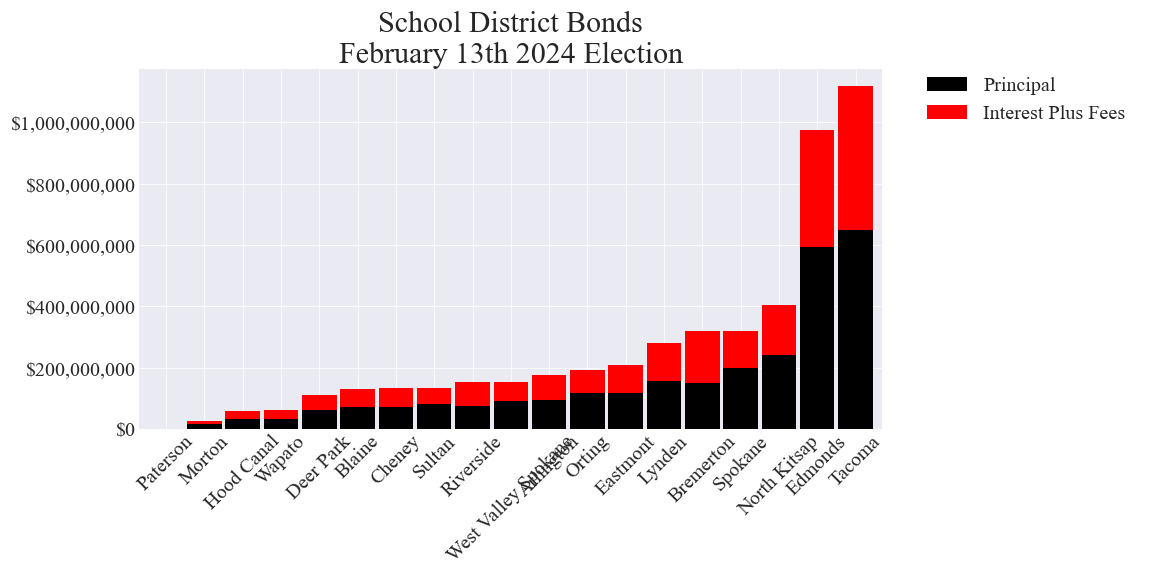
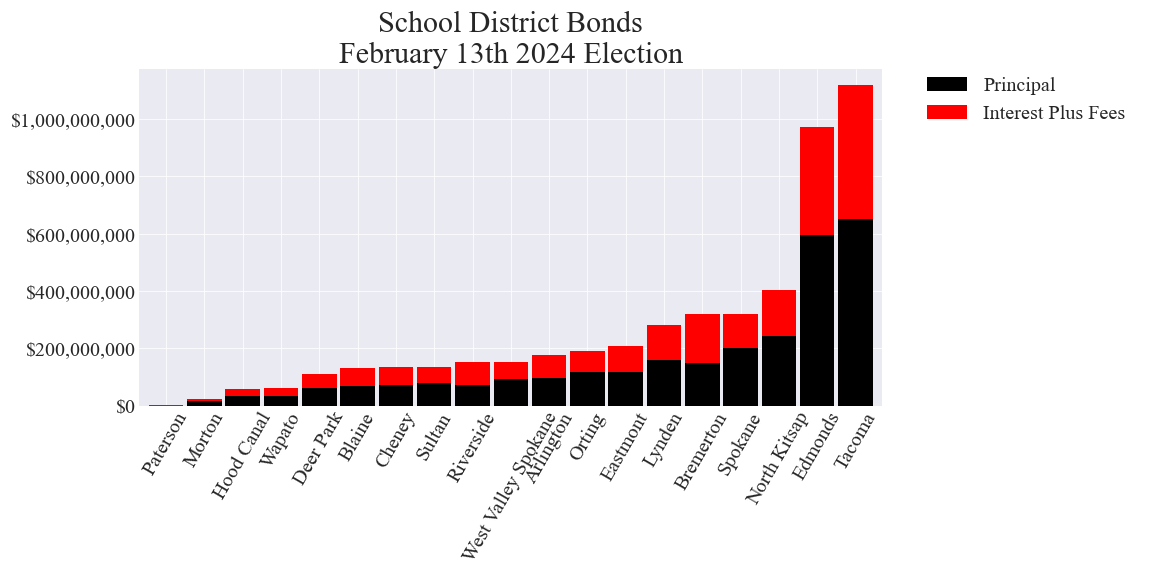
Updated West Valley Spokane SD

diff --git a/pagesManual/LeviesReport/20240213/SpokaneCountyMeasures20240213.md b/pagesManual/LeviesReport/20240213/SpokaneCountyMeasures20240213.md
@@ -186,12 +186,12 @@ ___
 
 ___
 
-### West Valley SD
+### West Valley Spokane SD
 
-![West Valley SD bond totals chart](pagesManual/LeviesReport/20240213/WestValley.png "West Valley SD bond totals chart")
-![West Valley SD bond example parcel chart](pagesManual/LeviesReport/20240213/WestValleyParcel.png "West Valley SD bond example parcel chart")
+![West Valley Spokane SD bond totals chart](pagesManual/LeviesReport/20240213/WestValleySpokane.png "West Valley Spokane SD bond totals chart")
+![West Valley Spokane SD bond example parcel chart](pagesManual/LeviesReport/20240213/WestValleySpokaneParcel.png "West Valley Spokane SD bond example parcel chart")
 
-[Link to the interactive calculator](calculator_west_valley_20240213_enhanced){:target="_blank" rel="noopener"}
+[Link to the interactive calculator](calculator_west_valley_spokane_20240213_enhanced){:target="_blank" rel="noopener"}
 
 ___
----
● Problem statement
In the records above, collect each line with "parcel".

● Response to the exercise
-![West Valley SD bond example parcel chart](pagesManual/LeviesReport/20240213/WestValleyParcel.png "West Valley SD bond example parcel chart")
+![West Valley Spokane SD bond example parcel chart](pagesManual/LeviesReport/20240213/WestValleySpokaneParcel.png "West Valley Spokane SD bond example parcel chart")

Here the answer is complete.